PROBLEM DETAILS: Every line of the records below from the line with "Page: css/event.html" up to and including the line with "The browser window" must be reproduced exactly, and no line outside that range.

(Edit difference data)
------------------------

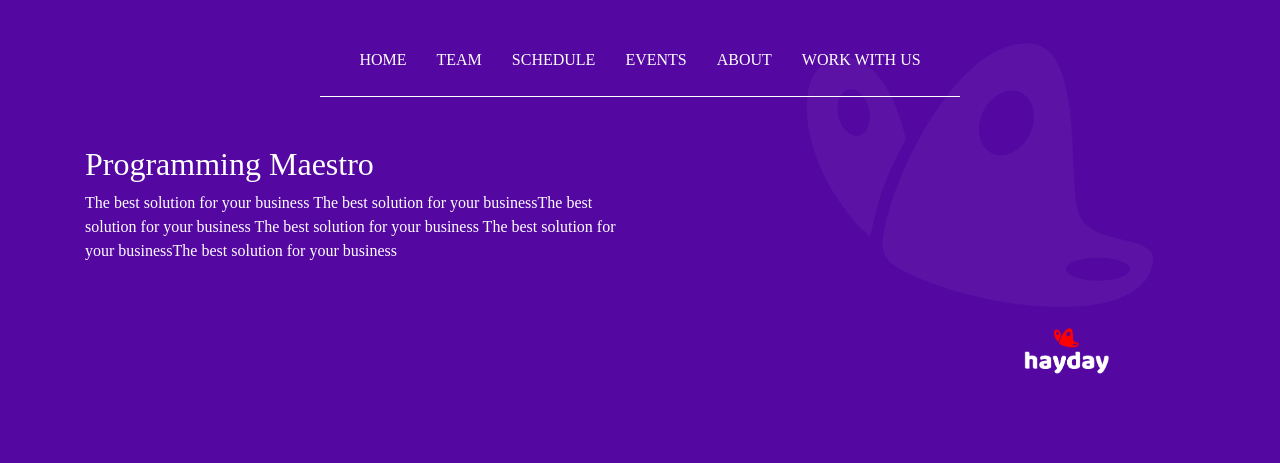
Repository: im1971/company-web
Page: css/event.html
An editor plug-in stored every save of this project. The page is shown before and after the next save, followed by the edit.
The browser window is 1280 px wide. The pictures show the whole page.
Some web fonts or font styles are not loaded; a fallback is used.

Above is the page before, as saved 2020-01-28 13:42:43.

After the next save:
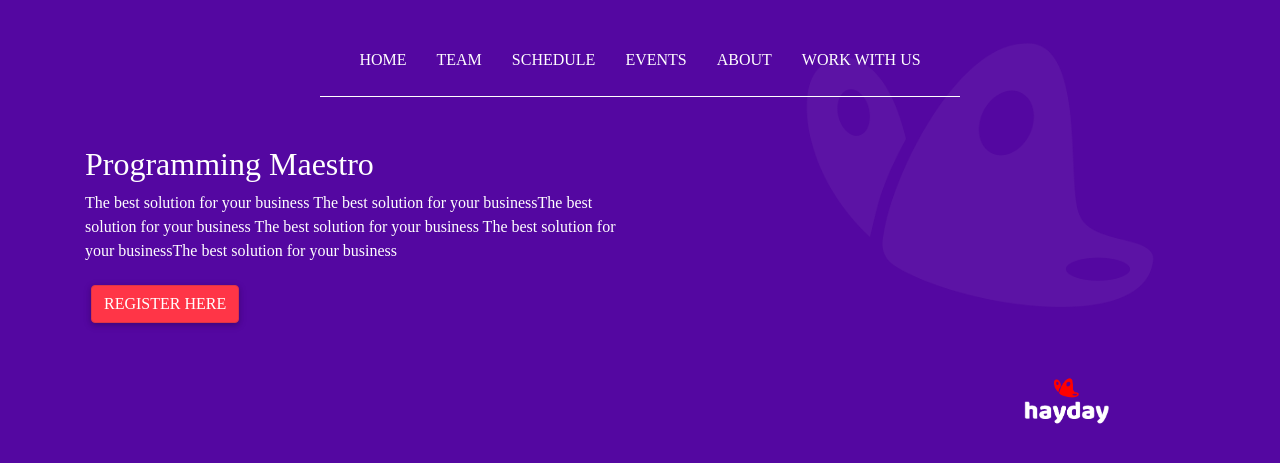
Saved 37 s later.
--- a/css/event.html
+++ b/css/event.html
@@ -64,6 +64,7 @@
                             <p class="subtitle">
                                 The best solution for your business The best solution for your businessThe best solution for your business The best solution for your business The best solution for your businessThe best solution for your business
                             </p>
+                            <button class="btn btn-danger">Register Here</button>
                         </div>
                         <div class="col-md-6">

------------------------

RESULT OF THE EXERCISE:
Page: css/event.html
An editor plug-in stored every save of this project. The page is shown before and after the next save, followed by the edit.
The browser window is 1280 px wide. The pictures show the whole page.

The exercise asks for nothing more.